And who knows, you may find your point of power hiding behind that old tennis racket!
Language shapes our concepts about who we are and what we can do. Even idle words tossed off without thinking can be taken to heart and turned into beliefs. Hiding beneath the notice of the analytical mind,these beliefs govern behavior even when the person has opposing conscious beliefs.
I was once told by a healer that I was acting on ideas about having the “right job”, the “right clothes”, and the “right car.” Indignantly, I protested. Not true, I said. More interested in leading an authentic life, material possessions approved by the common culture had seldom interested me.
“Yes,” the healer said with a smile. “But your mother held those beliefs, and she gave them to you.”
My mother had passed on several years before, so I could not question her about it, but lo and behold, when I examined my own beliefs, using a simple muscle testing system, sure enough, I was holding onto unconscious ideas that conflicted with my value system.
Beliefs can be tricky, since those that most affect us most are often buried under layers of experience. They must be coaxed out, with meditation, journaling, or whatever healing method works for you.
A simple way to start examining our beliefs is to notice how we talk to ourselves and others. Do we use a lot of judgmental words? You should. I ought. That’s hopeless.
If you use judging words every time you make a minor mistake, is there a way you can substitute kinder words?
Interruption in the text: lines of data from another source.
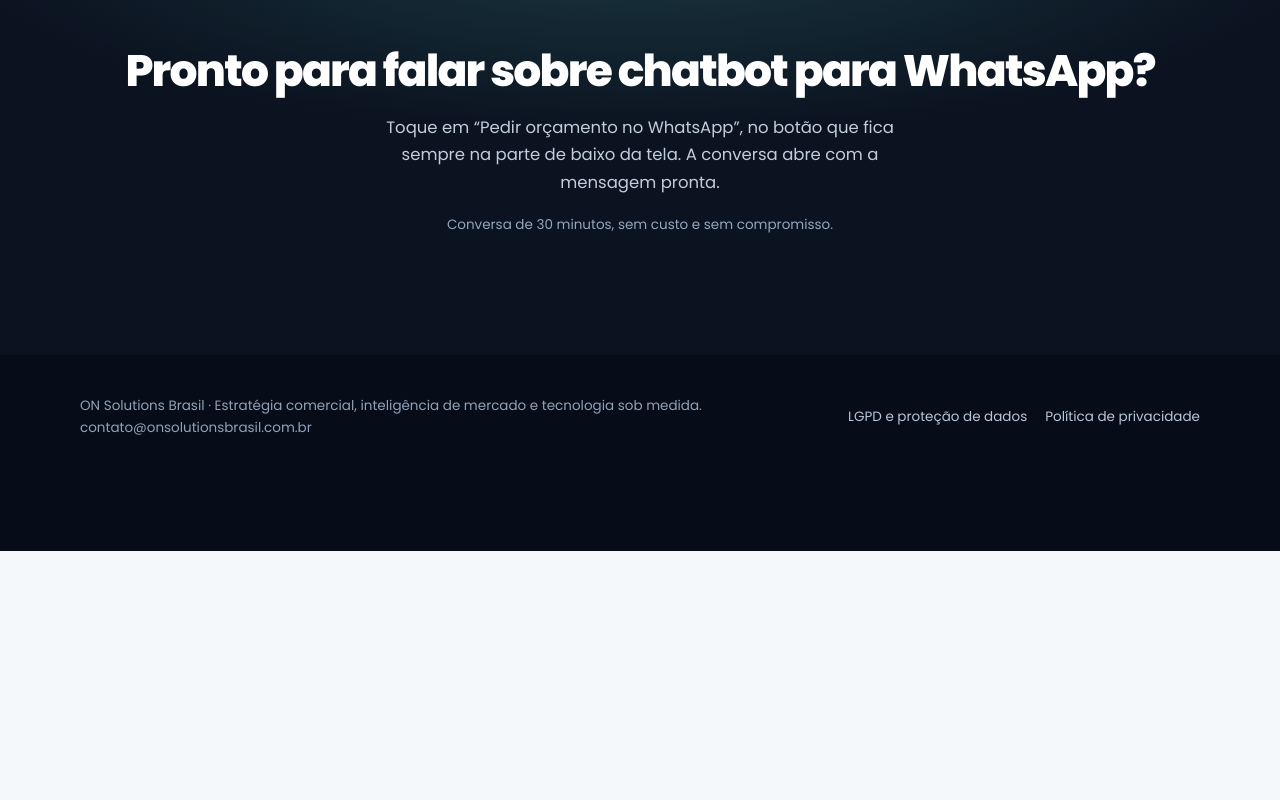
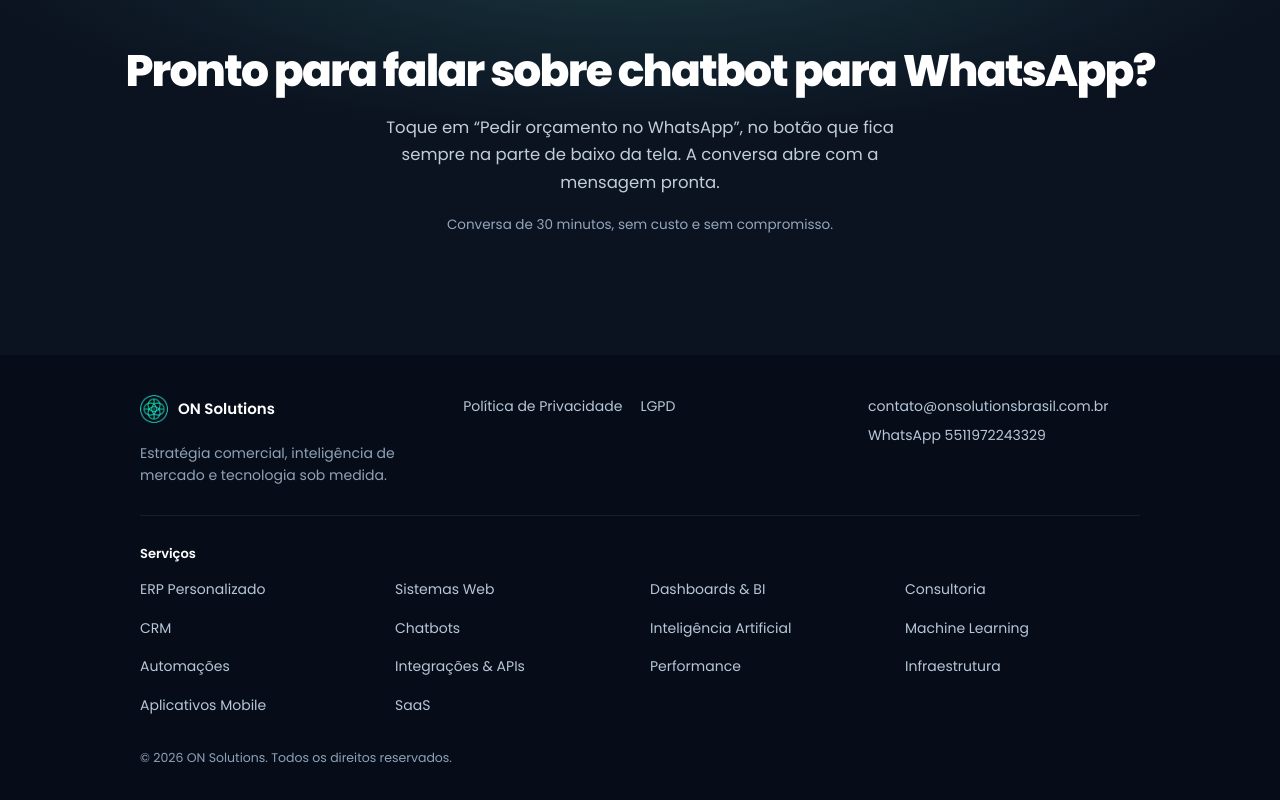
Before and after one commit to BrookSK/lp-10-onsolutions, a plain HTML site: page index.html in a window 1280 px wide. Shown: the part 4310-5110 px from the top of the page. Before the commit the page ends 4861 px from the top, so only its background shows below. Drawn offline with Linux system fonts and the light colour scheme.

Commit message:
refactor(footer): consolidate footer styles and redesign index footer
- Move footer CSS from legal.css to styles.css for unified footer component usage across all pages
- Redesign index.html footer with new structure: brand section, legal links, contact info, and services list
- Update footer markup to use standard footer classes (.lf, .lf-w, .lf-top, .lf-brand, etc.) for consistency
- Add services grid with 12 service offerings including ERP, Chatbots, AI, and Infrastructure
- Include WhatsApp contact link alongside email in footer contact section
- Add copyright notice to index footer
- Remove duplicate footer styles from legal.css to maintain single source of truth

```diff
--- a/css/styles.css
+++ b/css/styles.css
@@ -388,3 +388,24 @@ details p { padding: 0 22px 22px; line-height: 1.7; }
   * { animation: none !important; transition: none !important; }
   html { scroll-behavior: auto; }
 }
+
+/* Rodapé padrão (todas as páginas) */
+.lf { background: #070D18; color: #8FA2B8; padding: 40px 0 96px; font-size: 14px; }
+.lf-w { width: min(1000px, 100% - 40px); margin-inline: auto; }
+.lf a { color: #B7C6D8; text-decoration: none; }
+.lf a:hover { color: var(--mint); }
+.lf-top { display: grid; gap: 24px; padding-bottom: 28px; border-bottom: 1px solid rgba(255, 255, 255, .08); }
+.lf-logo { display: inline-flex; align-items: center; gap: 10px; color: #fff !important; font-weight: 600; font-size: 15px; }
+.lf-logo img { width: 28px; height: 28px; }
+.lf-brand p { margin-top: 12px; max-width: 280px; line-height: 1.6; }
+.lf-links { display: flex; flex-wrap: wrap; align-content: flex-start; gap: 12px 18px; }
+.lf-contact { display: grid; gap: 6px; align-content: start; }
+.lf-services { padding-top: 28px; }
+.lf-services h2 { font-size: 13px; font-weight: 600; color: #fff; margin-bottom: 14px; }
+.lf-services ul { display: grid; grid-template-columns: repeat(2, 1fr); gap: 14px 16px; }
+.lf-services li { color: #B7C6D8; }
+.lf-copy { margin-top: 32px; font-size: 12.5px; }
+@media (min-width: 768px) {
+  .lf-top { grid-template-columns: 1.1fr 1.4fr 1fr; align-items: start; }
+  .lf-services ul { grid-template-columns: repeat(4, 1fr); gap: 16px 20px; grid-auto-flow: row; }
+}
--- a/index.html
+++ b/index.html
@@ -106,9 +106,28 @@
   </div>
 </section>
 </main>
-<footer class="foot"><div class="w foot-in">
-  <div>ON Solutions Brasil · Estratégia comercial, inteligência de mercado e tecnologia sob medida.<br>contato@onsolutionsbrasil.com.br</div>
-  <div class="lk"><a href="lgpd.html">LGPD e proteção de dados</a><a href="politica-de-privacidade.html">Política de privacidade</a></div>
+<footer class="lf"><div class="lf-w">
+  <div class="lf-top">
+    <div class="lf-brand">
+      <a class="lf-logo" href="index.html"><img src="assets/img/on-logo.png" alt="" width="28" height="28"><span>ON Solutions</span></a>
+      <p>Estratégia comercial, inteligência de mercado e tecnologia sob medida.</p>
+    </div>
+    <nav class="lf-links" aria-label="Links legais"><a href="politica-de-privacidade.html">Política de Privacidade</a><a href="lgpd.html">LGPD</a></nav>
+    <div class="lf-contact">
+      <a href="mailto:contato@onsolutionsbrasil.com.br">contato@onsolutionsbrasil.com.br</a>
+      <a href="https://wa.me/5511972243329" target="_blank" rel="noopener">WhatsApp 5511972243329</a>
+    </div>
+  </div>
+  <div class="lf-services">
+    <h2>Serviços</h2>
+    <ul>
+      <li>ERP Personalizado</li><li>Sistemas Web</li><li>Dashboards &amp; BI</li><li>Consultoria</li>
+      <li>CRM</li><li><a href="index.html">Chatbots</a></li><li>Inteligência Artificial</li><li>Machine Learning</li>
+      <li>Automações</li><li>Integrações &amp; APIs</li><li>Performance</li><li>Infraestrutura</li>
+      <li>Aplicativos Mobile</li><li>SaaS</li>
+    </ul>
+  </div>
+  <p class="lf-copy">© 2026 ON Solutions. Todos os direitos reservados.</p>
 </div></footer>
 <div class="sticky"><a class="cta" data-wa="Olá, vim do site e gostaria de saber mais sobre os serviços de Chatbots." data-pos="barra-fixa" data-wa-main href="#"><svg viewBox="0 0 24 24" aria-hidden="true"><path d="M12.04 2C6.58 2 2.13 6.45 2.13 11.91c0 1.75.46 3.45 1.32 4.95L2.05 22l5.25-1.38a9.9 9.9 0 0 0 4.74 1.21c5.46 0 9.91-4.45 9.91-9.91S17.5 2 12.04 2Zm5.8 14.1c-.25.69-1.45 1.32-2 1.37-.5.05-1.13.07-1.82-.11-.42-.13-.96-.31-1.65-.6-2.9-1.25-4.8-4.17-4.95-4.36-.14-.19-1.18-1.57-1.18-3s.75-2.13 1.02-2.42c.26-.29.57-.36.76-.36h.55c.18 0 .42-.07.65.5.25.58.83 2 .9 2.15.07.14.12.31.02.5-.09.19-.14.31-.28.48-.14.17-.3.37-.43.5-.14.14-.29.29-.12.58.17.29.74 1.22 1.59 1.97 1.09.97 2.01 1.27 2.3 1.41.29.14.46.12.63-.07.17-.19.72-.84.91-1.13.19-.29.38-.24.65-.14.26.1 1.67.79 1.96.93.29.14.48.22.55.34.07.12.07.7-.18 1.39Z"/></svg><span>Pedir orçamento no WhatsApp</span><svg class="arr" viewBox="0 0 24 24" aria-hidden="true"><path d="M5 12h14M13 6l6 6-6 6"/></svg></a></div>
 <script src="js/main.js" defer></script>
```
Also changed, not shown: css/legal.css (+0 -21 lines).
- I forgot again! Could be changed to I am working on remembering
- I’m so stupid! Could become I made a mistake, but that’s okay because I’m human.
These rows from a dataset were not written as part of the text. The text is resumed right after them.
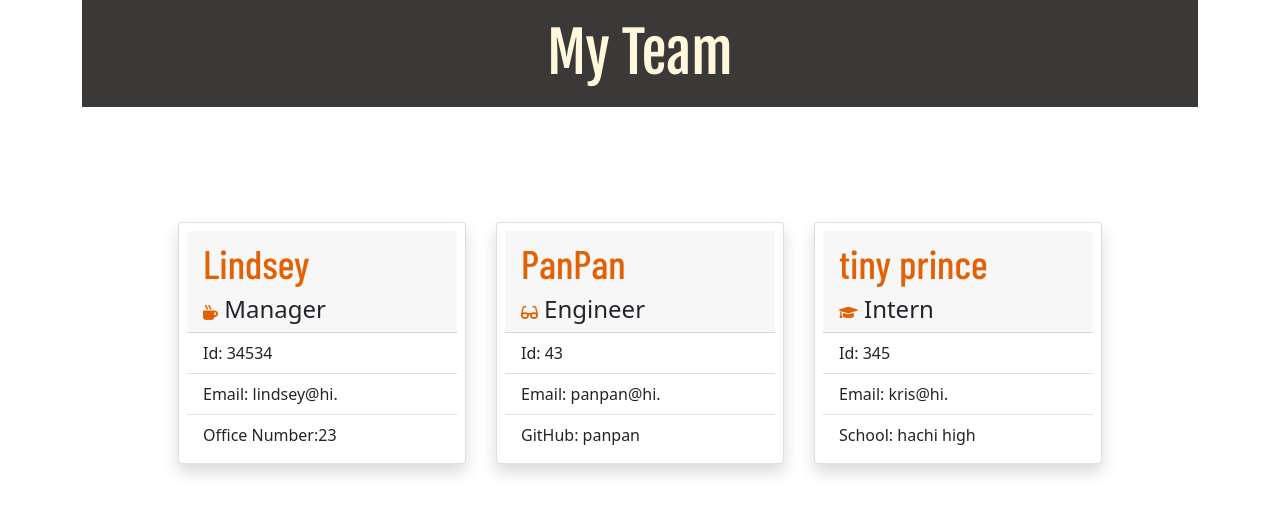
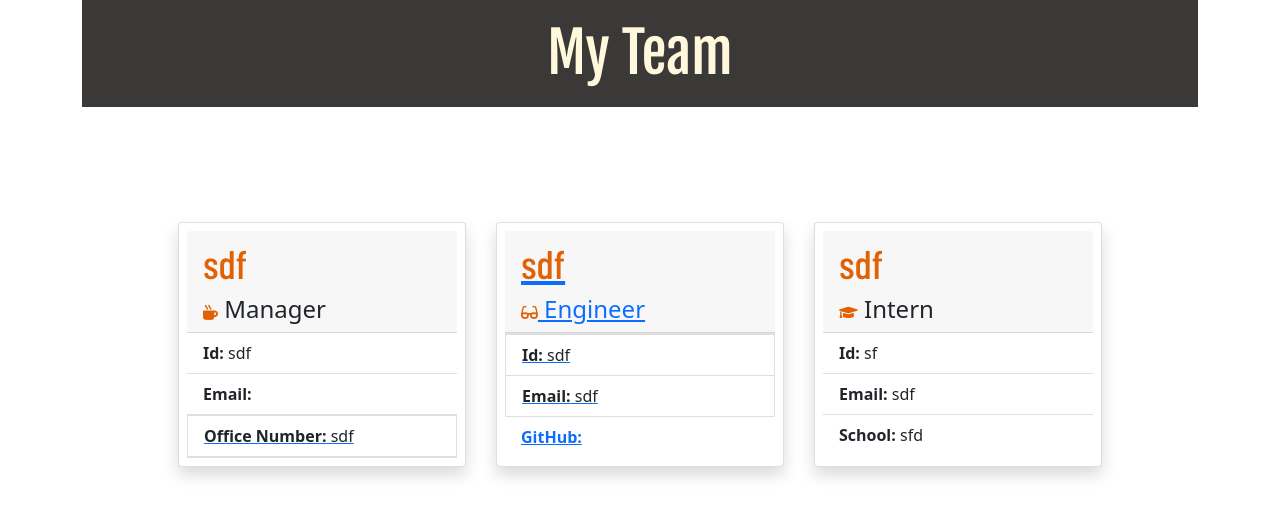
Before and after one commit to mxpux/teamprofilegen, a website: page team.html in a window 1280 px wide. Drawn offline with nearby package versions, Linux system fonts and the light colour scheme; a web font is replaced by a local one.

Commit message:
Added links (wip)

```diff
--- a/team.html
+++ b/team.html
@@ -27,40 +27,40 @@
 
   <div class="card shadow p-2" style="width: 18rem;">
       <div class="card-header">
-        <h2 class="card-title title p-right-2 p-left-2">Lindsey</h2>
+        <h2 class="card-title title p-right-2 p-left-2">sdf</h2>
         <h4 class="card-text"><i class="fas fa-mug-hot"></i><class="job"> Manager</h4>
       </div>
 
       <ul class="list-group list-group-flush">
-      <li class="list-group-item">Id: 34534</li>
-      <li class="list-group-item">Email: lindsey@hi.</li>
-      <li class="list-group-item">Office Number:23</li>
+      <li class="list-group-item"><b>Id:</b> sdf</li>
+      <li class="list-group-item"><b>Email:</b> <a href="shf@fskdh."</a></li>
+      <li class="list-group-item"><b>Office Number:</b> sdf</li>
       </ul>
   </div>
 
   <div class="card shadow p-2" style="width: 18rem;">
     <div class="card-header">
-      <h2 class="card-title title p-right-2 p-left-2">PanPan</h2>
+      <h2 class="card-title title p-right-2 p-left-2">sdf</h2>
       <h4 class="card-text"><i class="fas fa-glasses"></i> Engineer</h4>
     </div>
 
       <ul class="list-group list-group-flush">
-      <li class="list-group-item">Id: 43</li>
-      <li class="list-group-item">Email: panpan@hi.</li>
-      <li class="list-group-item">GitHub: panpan</li>
+      <li class="list-group-item"><b>Id:</b> sdf</li>
+      <li class="list-group-item"><b>Email:</b> sdf</li>
+      <li class="list-group-item"><b>GitHub:</b> <a href="shf"></a></li>
       </ul>
   </div>
 
   <div class="card shadow p-2" style="width: 18rem;">
     <div class="card-header cont">
-      <h2 class="card-title title p-right-2 p-left-2">tiny prince</h2>
+      <h2 class="card-title title p-right-2 p-left-2">sdf</h2>
       <h4 class="card-text"><i class="fas fa-graduation-cap"></i> Intern</h4>
     </div>
 
       <ul class="list-group list-group-flush">
-      <li class="list-group-item">Id: 345</li>
-      <li class="list-group-item">Email: kris@hi.</li>
-      <li class="list-group-item">School: hachi high</li>
+      <li class="list-group-item"><b>Id:</b> sf</li>
+      <li class="list-group-item"><b>Email:</b> sdf</li>
+      <li class="list-group-item"><b>School:</b> sfd</li>
       </ul>
   </div>
 
```
Also changed, not shown: source/template.js (+9 -9 lines).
- How could I have done that! Could transform to I am learning from my experiences
If you try this exercise, it may feel awkward at first, but with some practice, you’ll soon learn to catch those automatic judgments and start speaking to yourself like a friend.
James W. Pennebaker, the pioneer in research on expressive writing for healing, discovered patterns of language typical of those who get the most benefit from expressive writing. He used a software program to analyze both written and spoken communication and found that pronouns (I, he, she, we, it) are a key to change.
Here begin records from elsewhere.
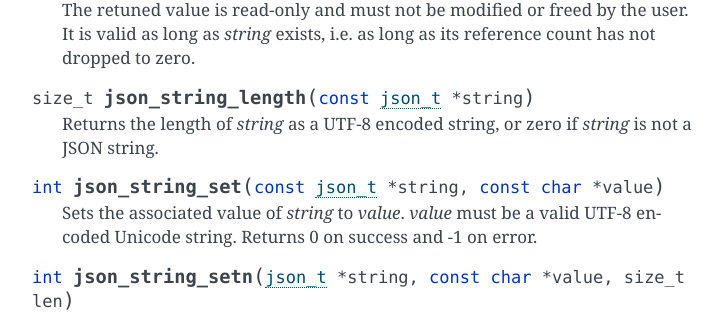
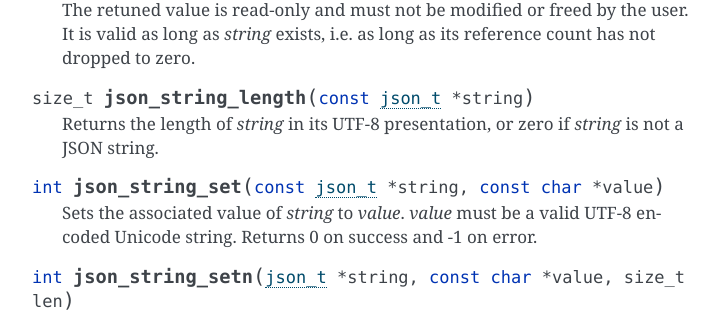
Before and after one commit to akheron/jansson, a Sphinx documentation site: the page built from doc/apiref.rst, in a window 1280 px wide and 900 px high, scrolled down 6586 px. Shown: the part 148-460 px from the top of the window, without its empty margins (388-1109 px from the left). Built offline with Sphinx 7.4.7, drawn with Linux system fonts in a browser that asks for light colours.

Commit message:
Clarify json_string_length doc

```diff
--- a/doc/apiref.rst
+++ b/doc/apiref.rst
@@ -337,7 +337,7 @@ U+10FFFF are allowed.
 
 .. function:: size_t json_string_length(const json_t *string)
 
-   Returns the length of *string* as a UTF-8 encoded string, or zero
+   Returns the length of *string* in its UTF-8 presentation, or zero
    if *string* is not a JSON string.
 
 .. function:: int json_string_set(const json_t *string, const char *value)
```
When people who have experienced trauma write about the event, they can create a more coherent story which leads them to new understandings of what happened to them. The use of causal (because, why) and insight (realize, understand) words predicted how well the writers recovered from the trauma.
The most interesting and unexpected result came when he found that people who changed the pronouns they used (from first person to third person, for example) improved most in mood, health, and sociability.
By counting pronouns, Dr. Pennebaker found that people whose health was improving tended to decrease the use of first person pronouns. They gained perspective and the ability to see the situation from more than one point of view.
If you’d like to learn more about his research, he has written a popular book on the subject.
His original research, which inspired my own investigations into the benefits of writing for healing, is discusssed in his first book.
Wbat about you? Have you noticed how you talk to yourself? Have you tried journaling to uncover beliefs and stuck patterns you want to change?